Aim of the exercise ▸ Each entry below must be given again word for word, with no pictures.

Data excerpts
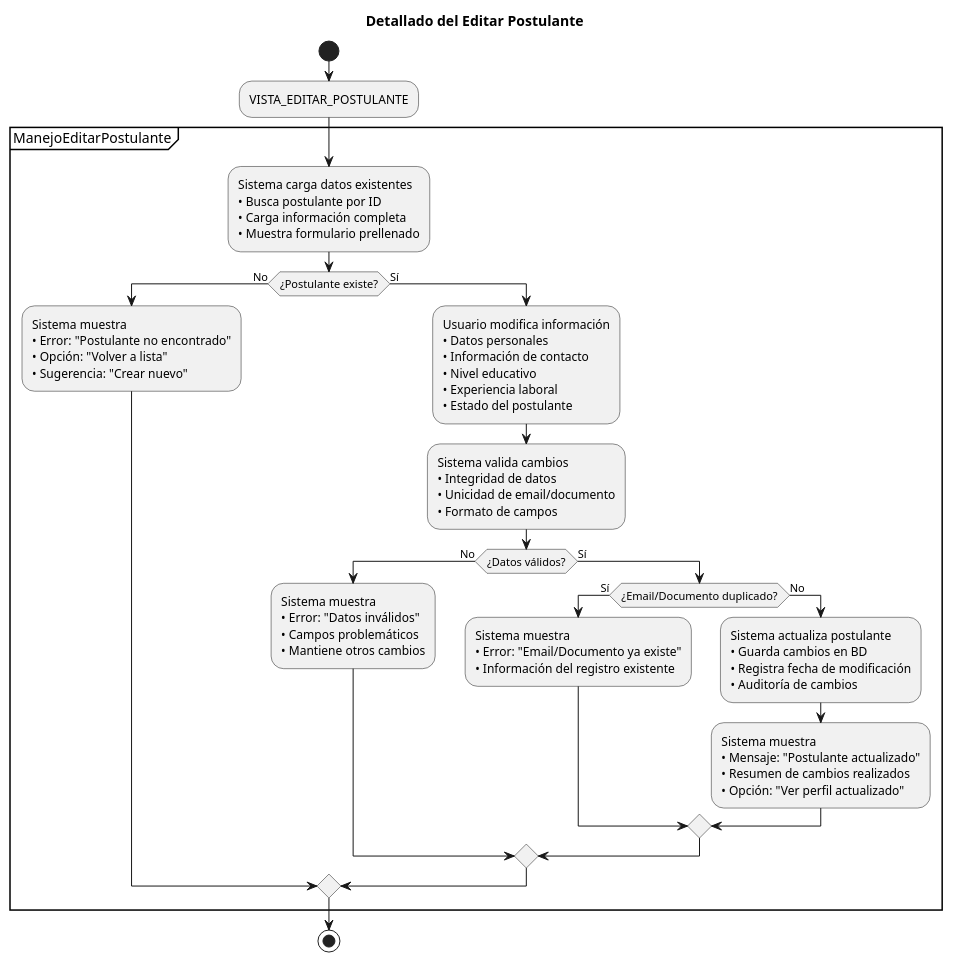
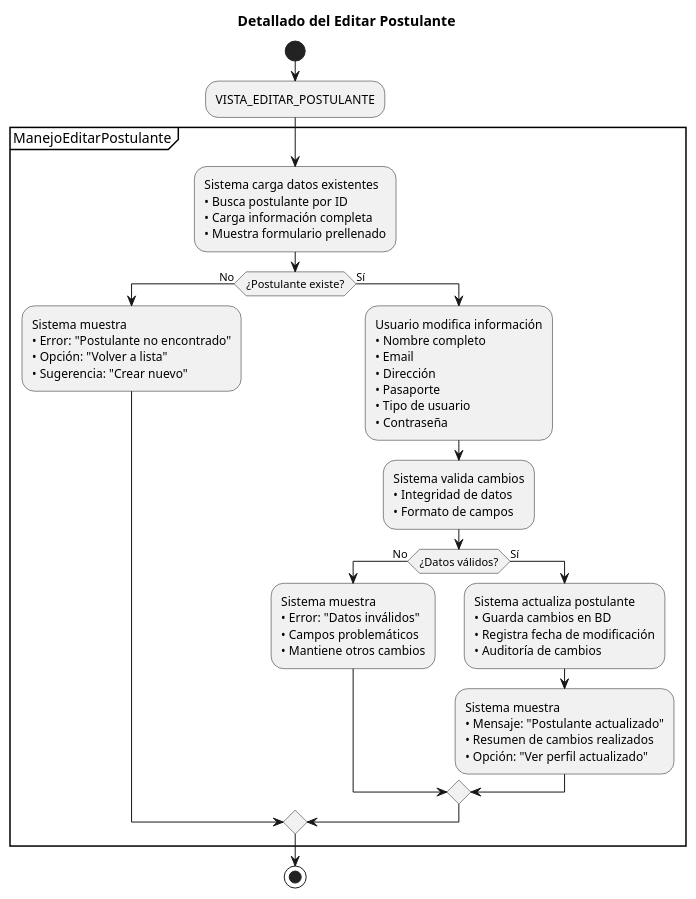
The diagram in casos_de_uso/diagramas_casos_de_uso_detallados/editar_postulante.puml (Dievex/24-25-IdSw1-SDR), drawn with PlantUML before and after one commit.

Commit message:
refactor(diagrams): update edit applicant use case diagram

```diff
--- a/casos_de_uso/diagramas_casos_de_uso_detallados/editar_postulante.puml
+++ b/casos_de_uso/diagramas_casos_de_uso_detallados/editar_postulante.puml
@@ -1,66 +1,62 @@
 @startuml
 title Detallado del Editar Postulante
 
 start
 
 :VISTA_EDITAR_POSTULANTE;
 
 partition ManejoEditarPostulante {
   
   :Sistema carga datos existentes
   • Busca postulante por ID
   • Carga información completa
   • Muestra formulario prellenado;
   
   if (¿Postulante existe?) then (No)
     :Sistema muestra
     • Error: "Postulante no encontrado"
     • Opción: "Volver a lista"
     • Sugerencia: "Crear nuevo";
     
   else (Sí)
     :Usuario modifica información
-    • Datos personales
-    • Información de contacto
-    • Nivel educativo
-    • Experiencia laboral
-    • Estado del postulante;
+    • Nombre completo
+    • Email
+    • Dirección
+    • Pasaporte
+    • Tipo de usuario
+    • Contraseña;
     
     :Sistema valida cambios
     • Integridad de datos
-    • Unicidad de email/documento
     • Formato de campos;
     
     if (¿Datos válidos?) then (No)
       :Sistema muestra
       • Error: "Datos inválidos"
       • Campos problemáticos
       • Mantiene otros cambios;
       
     else (Sí)
-      if (¿Email/Documento duplicado?) then (Sí)
-        :Sistema muestra
-        • Error: "Email/Documento ya existe"
-        • Información del registro existente;
-        
-      else (No)
+  
+      
         :Sistema actualiza postulante
         • Guarda cambios en BD
         • Registra fecha de modificación
         • Auditoría de cambios;
         
         :Sistema muestra
         • Mensaje: "Postulante actualizado"
         • Resumen de cambios realizados
         • Opción: "Ver perfil actualizado";
         
-      endif
+      
       
     endif
     
   endif
   
 }
 
 stop
 @enduml
```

Response area ▸
The diagram in casos_de_uso/diagramas_casos_de_uso_detallados/editar_postulante.puml (Dievex/24-25-IdSw1-SDR), drawn with PlantUML before and after one commit.

Commit message:
refactor(diagrams): update edit applicant use case diagram

```diff
--- a/casos_de_uso/diagramas_casos_de_uso_detallados/editar_postulante.puml
+++ b/casos_de_uso/diagramas_casos_de_uso_detallados/editar_postulante.puml
@@ -1,66 +1,62 @@
 @startuml
 title Detallado del Editar Postulante
 
 start
 
 :VISTA_EDITAR_POSTULANTE;
 
 partition ManejoEditarPostulante {
   
   :Sistema carga datos existentes
   • Busca postulante por ID
   • Carga información completa
   • Muestra formulario prellenado;
   
   if (¿Postulante existe?) then (No)
     :Sistema muestra
     • Error: "Postulante no encontrado"
     • Opción: "Volver a lista"
     • Sugerencia: "Crear nuevo";
     
   else (Sí)
     :Usuario modifica información
-    • Datos personales
-    • Información de contacto
-    • Nivel educativo
-    • Experiencia laboral
-    • Estado del postulante;
+    • Nombre completo
+    • Email
+    • Dirección
+    • Pasaporte
+    • Tipo de usuario
+    • Contraseña;
     
     :Sistema valida cambios
     • Integridad de datos
-    • Unicidad de email/documento
     • Formato de campos;
     
     if (¿Datos válidos?) then (No)
       :Sistema muestra
       • Error: "Datos inválidos"
       • Campos problemáticos
       • Mantiene otros cambios;
       
     else (Sí)
-      if (¿Email/Documento duplicado?) then (Sí)
-        :Sistema muestra
-        • Error: "Email/Documento ya existe"
-        • Información del registro existente;
-        
-      else (No)
+  
+      
         :Sistema actualiza postulante
         • Guarda cambios en BD
         • Registra fecha de modificación
         • Auditoría de cambios;
         
         :Sistema muestra
         • Mensaje: "Postulante actualizado"
         • Resumen de cambios realizados
         • Opción: "Ver perfil actualizado";
         
-      endif
+      
       
     endif
     
   endif
   
 }
 
 stop
 @enduml
```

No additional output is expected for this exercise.